The changes to the keyboard are as follows. Firstly in the previous version I had placed the ṅ character as AltGr-n. Most other keys used the AltGr to indicate the dot underneath, and this difference was confusing. I have therefore swapped the ṅ and ṇ so that AltGr-n gives the ṇ character. Apart from anything else it makes typing Tāṇḍava a lot easier!
Also Sivan pointed out that I had missed the visarga from the keyboard. This is the h with a dot ḥ. I have placed this as AltGr-h Here is the layout of keys with AltGr (or Ctrl-Alt does the same if your keyboard doesn’t have an AltGr key)
Indic transliteration layout with AltGr
The Shift-AltGr keys are as expected, showing the capitalised versionsof the same letters.
Continue reading →
I have recently got a new laptop, my trusty old ThinkPad R40e has cracks in the case and doesn’t always load. I’m not sure how old it is, but it is an IBM thinkpad and the brand switched to Lenovo in 2005. I have run Linux on my old laptop for a while, but have not yet successfully installed it on my new one yet. One of the best things about the Linux release was the Bolnagri keyboard layout. This puts most of the devanagari characters in on keys which have the same or a similar sound on the Latin QWERTY keyboard. For example, the “d” key gives द and the shift D key ध. Vowels are slightly more complicated, as you have to hold down the ALT-GTR key for the independent forms. For example typing “ki” gives कि and kI gives की , whereas AltGtr+i gives इ , and AltGtr+I ई. This makes it very easy to use for someone who is used to the QWERTY layout; to type “namaste” I type the keys “nmsxte”, giving नमस्ते. (the x key is the virama character, which suppresses vowel sound).
I have made a couple of tentative attempts to learn Hindi. Thinking that I would try some more, I started by producing a Bolnagri keyboard for Windows. Maybe this was just so that I could stay in my comfort zone. Anyway I am sharing it as free to use for any purpose, of course with no warranty. For many people this will be the quickest and easiest way to start typing devanagari.
The Advantages of Bolnagri
The oficial Hindi keyboard layout is InScript. This has a logical layout with vowel sounds towards the left of the keyboard. The Bolnagri layout follows the phonetics of the QUERTY keyboard. This means that someone with a QWERTY keyboard can use devanagari immediately, only occasionally refering to the layout images to find the more unusual characters.

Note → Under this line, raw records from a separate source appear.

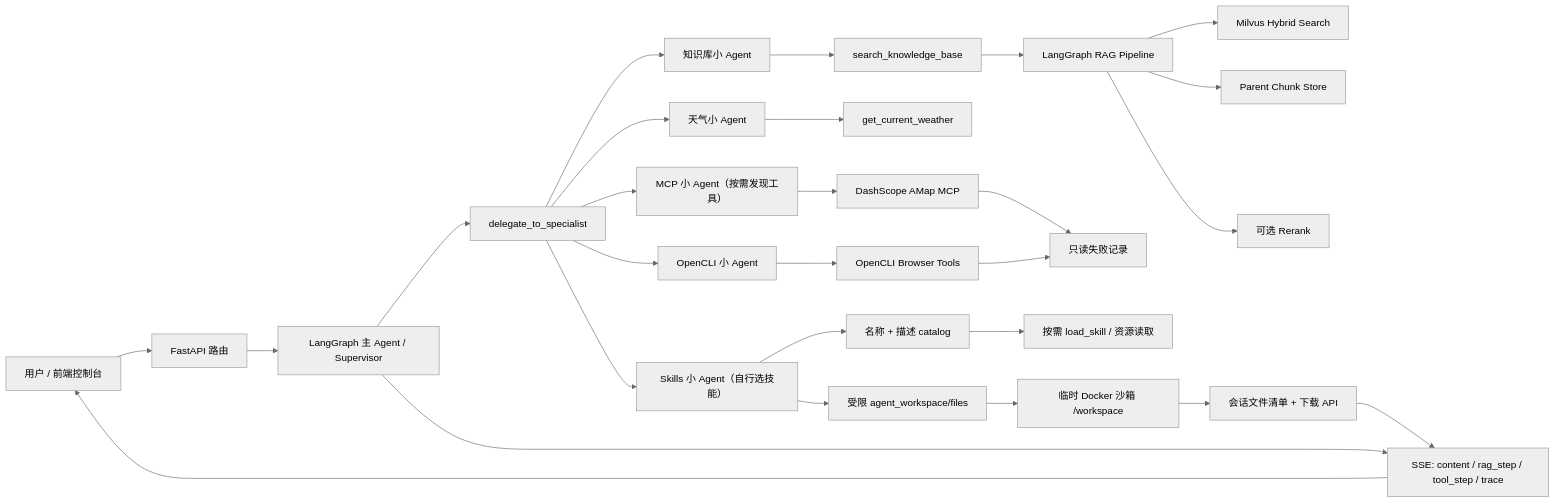
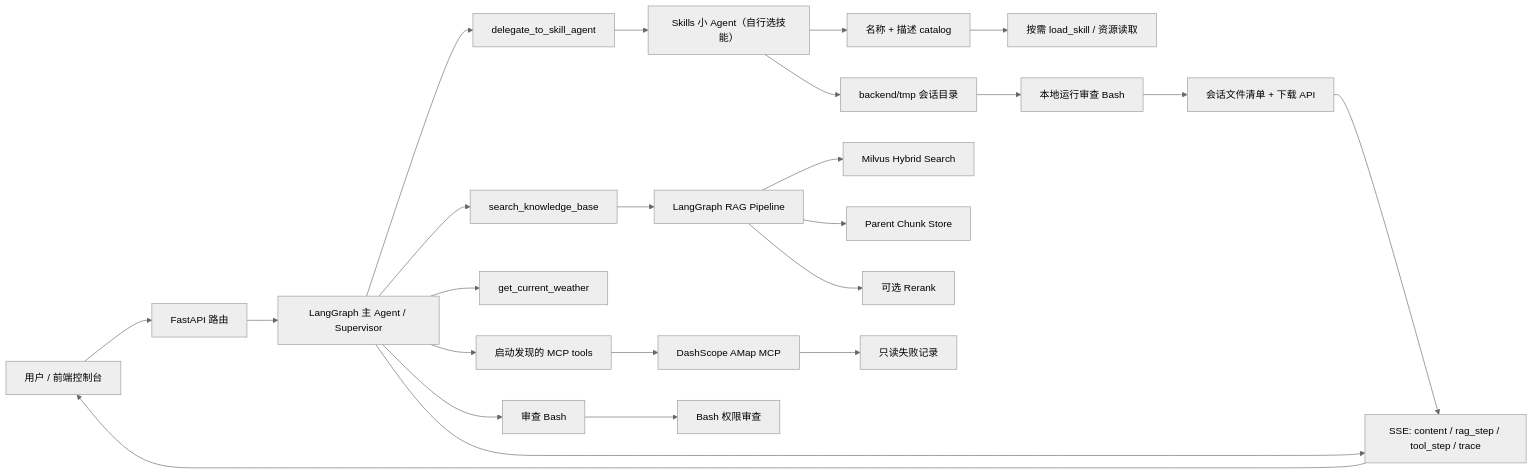
One commit to ichliebewxy/Agent_Console changed the diagram in README.md. Above: the diagram before and after it, drawn with Mermaid (neutral theme). The commit also changed other lines of this file and 50 other files, not shown here.

````diff
--- a/README.md
+++ b/README.md
@@ -45,29 +45,26 @@
 ```mermaid
 flowchart LR
   U["用户 / 前端控制台"] --> API["FastAPI 路由"]
   API --> Supervisor["LangGraph 主 Agent / Supervisor"]
-  Supervisor --> Gateway["delegate_to_specialist"]
-  Gateway --> Knowledge["知识库小 Agent"]
-  Gateway --> Weather["天气小 Agent"]
-  Gateway --> MCP["MCP 小 Agent（按需发现工具）"]
-  Gateway --> Browser["OpenCLI 小 Agent"]
+  Supervisor --> Gateway["delegate_to_skill_agent"]
+  Supervisor --> KB["search_knowledge_base"]
+  Supervisor --> WeatherTool["get_current_weather"]
+  Supervisor --> Bash["审查 Bash"]
+  Supervisor --> MCP["启动发现的 MCP tools"]
+  MCP --> AMap["DashScope AMap MCP"]
   Gateway --> Skills["Skills 小 Agent（自行选技能）"]
-  Knowledge --> KB["search_knowledge_base"]
-  Weather --> WeatherTool["get_current_weather"]
-  MCP --> AMap["DashScope AMap MCP"]
-  Browser --> BrowserTools["OpenCLI Browser Tools"]
   Skills --> Catalog["名称 + 描述 catalog"]
   Catalog --> SkillBody["按需 load_skill / 资源读取"]
-  Skills --> Workspace["受限 agent_workspace/files"]
-  Workspace --> Sandbox["临时 Docker 沙箱 /workspace"]
-  Sandbox --> Artifacts["会话文件清单 + 下载 API"]
+  Skills --> Workspace["backend/tmp 会话目录"]
+  Workspace --> LocalRun["本地运行审查 Bash"]
+  LocalRun --> Artifacts["会话文件清单 + 下载 API"]
   Artifacts --> SSE
   KB --> RAG["LangGraph RAG Pipeline"]
   RAG --> Milvus["Milvus Hybrid Search"]
   RAG --> Parent["Parent Chunk Store"]
   RAG --> Rerank["可选 Rerank"]
   Supervisor --> SSE["SSE: content / rag_step / tool_step / trace"]
   SSE --> U
   AMap --> Ops["只读失败记录"]
-  BrowserTools --> Ops
+  Bash --> Audit["Bash 权限审查"]
 ```
````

Bolnagri keyboard layout - basic keys
Continue reading →